[Records drawn from a dataset]
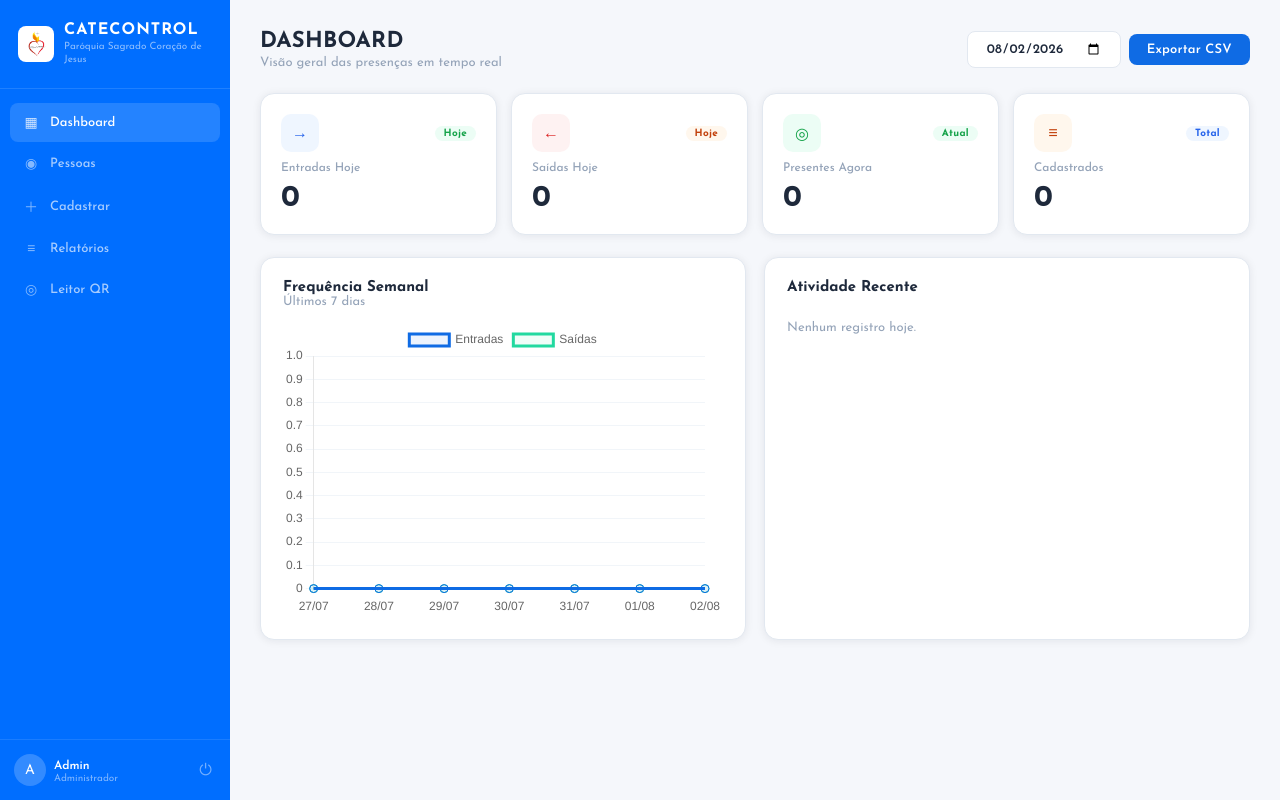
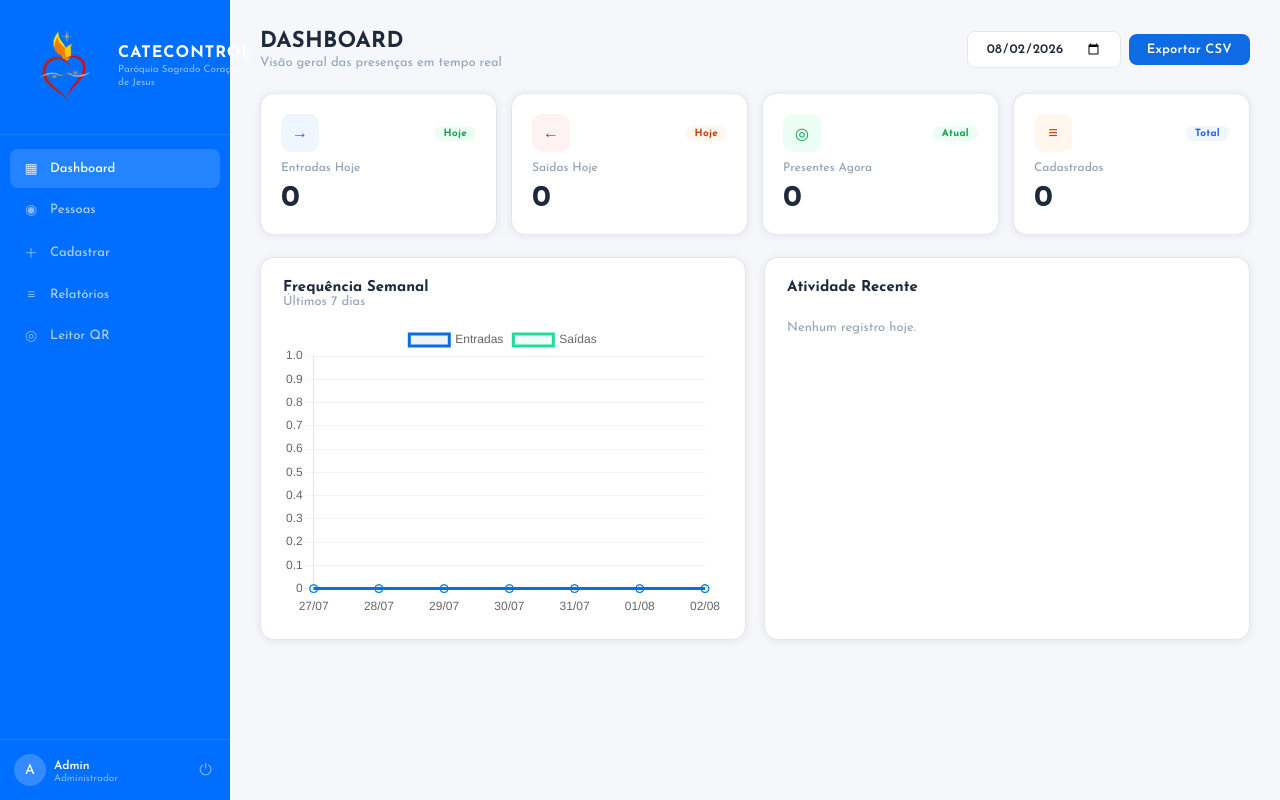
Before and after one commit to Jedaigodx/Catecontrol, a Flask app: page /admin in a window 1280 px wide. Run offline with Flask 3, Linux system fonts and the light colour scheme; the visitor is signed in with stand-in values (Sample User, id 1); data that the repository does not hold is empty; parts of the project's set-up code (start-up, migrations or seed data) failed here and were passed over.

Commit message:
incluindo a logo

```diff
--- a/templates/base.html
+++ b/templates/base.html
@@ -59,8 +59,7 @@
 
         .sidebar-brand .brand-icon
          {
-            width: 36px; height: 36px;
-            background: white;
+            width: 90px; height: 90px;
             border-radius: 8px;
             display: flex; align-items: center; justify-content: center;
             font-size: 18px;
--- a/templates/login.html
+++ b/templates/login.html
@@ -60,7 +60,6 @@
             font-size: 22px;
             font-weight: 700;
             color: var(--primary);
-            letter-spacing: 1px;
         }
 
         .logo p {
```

* * *

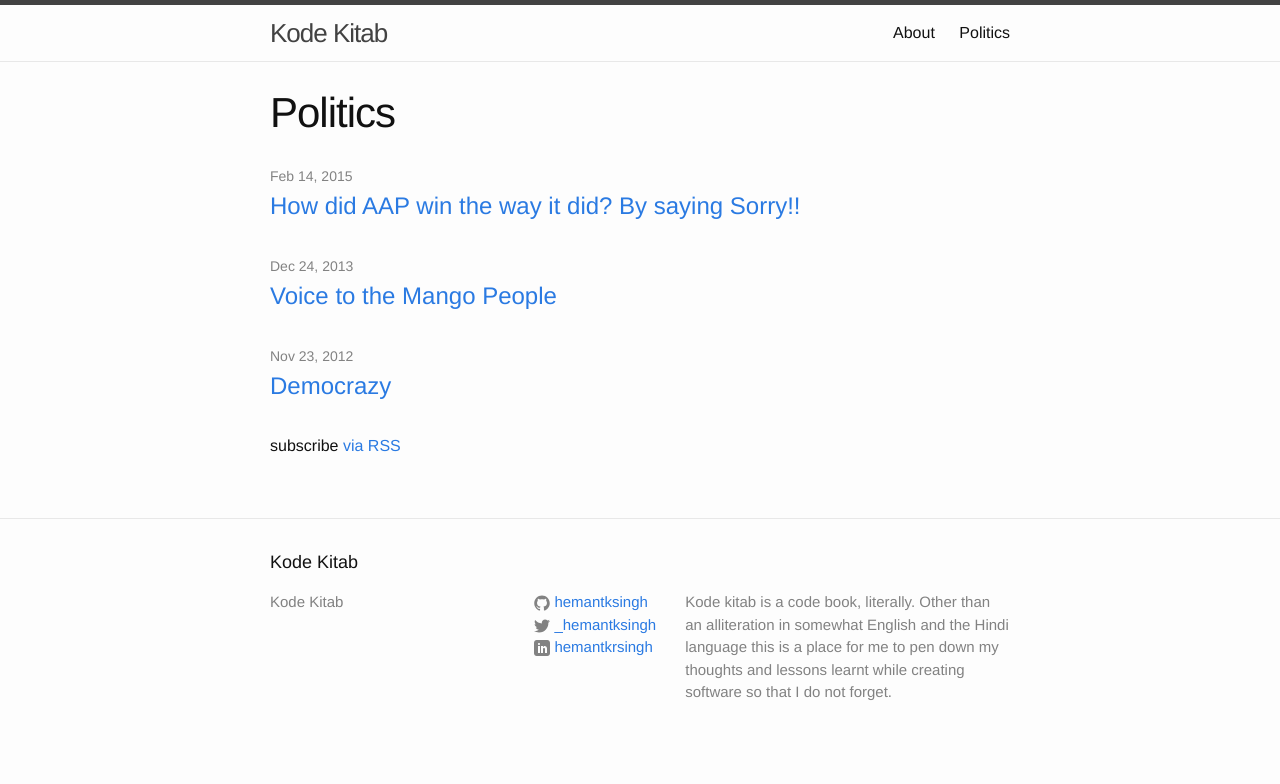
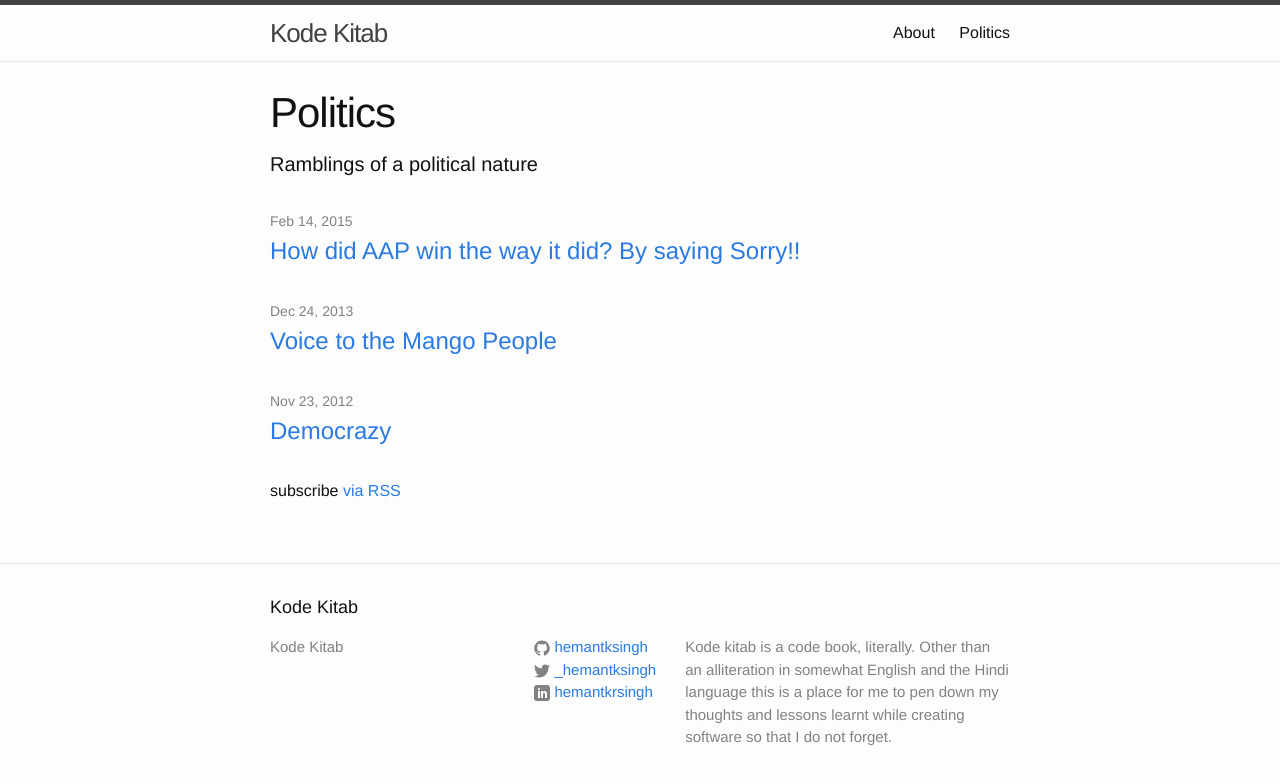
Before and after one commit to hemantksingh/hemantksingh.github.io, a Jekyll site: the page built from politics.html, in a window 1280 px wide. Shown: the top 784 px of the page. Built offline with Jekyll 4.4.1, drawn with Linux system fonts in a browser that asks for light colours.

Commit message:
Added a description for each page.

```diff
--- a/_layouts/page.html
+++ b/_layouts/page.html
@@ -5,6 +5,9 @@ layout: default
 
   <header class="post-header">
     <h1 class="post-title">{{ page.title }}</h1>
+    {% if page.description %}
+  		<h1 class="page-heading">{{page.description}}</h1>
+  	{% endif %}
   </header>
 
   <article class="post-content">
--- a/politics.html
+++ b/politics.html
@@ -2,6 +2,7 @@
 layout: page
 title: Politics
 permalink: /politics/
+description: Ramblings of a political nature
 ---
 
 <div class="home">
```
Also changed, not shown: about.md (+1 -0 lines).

* * *

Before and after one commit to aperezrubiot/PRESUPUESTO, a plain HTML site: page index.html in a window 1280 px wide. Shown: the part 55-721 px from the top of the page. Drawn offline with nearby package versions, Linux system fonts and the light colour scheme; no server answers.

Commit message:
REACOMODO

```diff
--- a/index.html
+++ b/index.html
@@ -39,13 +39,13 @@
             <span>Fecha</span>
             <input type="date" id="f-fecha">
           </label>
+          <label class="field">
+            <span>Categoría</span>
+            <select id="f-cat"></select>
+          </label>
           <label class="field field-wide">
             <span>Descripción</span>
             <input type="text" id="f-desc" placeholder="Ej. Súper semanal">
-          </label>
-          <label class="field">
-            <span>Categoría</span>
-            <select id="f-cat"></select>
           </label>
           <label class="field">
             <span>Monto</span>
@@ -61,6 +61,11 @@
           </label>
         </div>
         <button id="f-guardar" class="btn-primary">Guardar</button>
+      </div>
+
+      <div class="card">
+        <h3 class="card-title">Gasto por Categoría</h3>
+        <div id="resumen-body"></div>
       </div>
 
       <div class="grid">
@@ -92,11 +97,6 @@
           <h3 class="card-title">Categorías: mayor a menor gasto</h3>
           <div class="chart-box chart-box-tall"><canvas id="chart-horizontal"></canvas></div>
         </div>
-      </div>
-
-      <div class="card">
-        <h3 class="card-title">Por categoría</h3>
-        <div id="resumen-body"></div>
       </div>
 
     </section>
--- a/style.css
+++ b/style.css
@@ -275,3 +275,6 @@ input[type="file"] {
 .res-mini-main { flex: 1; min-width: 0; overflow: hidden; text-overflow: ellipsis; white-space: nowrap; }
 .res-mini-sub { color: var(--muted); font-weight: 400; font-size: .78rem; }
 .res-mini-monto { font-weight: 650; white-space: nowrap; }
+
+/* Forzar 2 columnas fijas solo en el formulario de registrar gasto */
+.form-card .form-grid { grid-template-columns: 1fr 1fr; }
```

> ACTION ITEM:
Your task is to return each line of the data above that contains the string "label".

> RESPONSE AREA:
           </label>
+          <label class="field">
+          </label>
           <label class="field field-wide">
-          </label>
-          <label class="field">
           </label>
           <label class="field">
           </label>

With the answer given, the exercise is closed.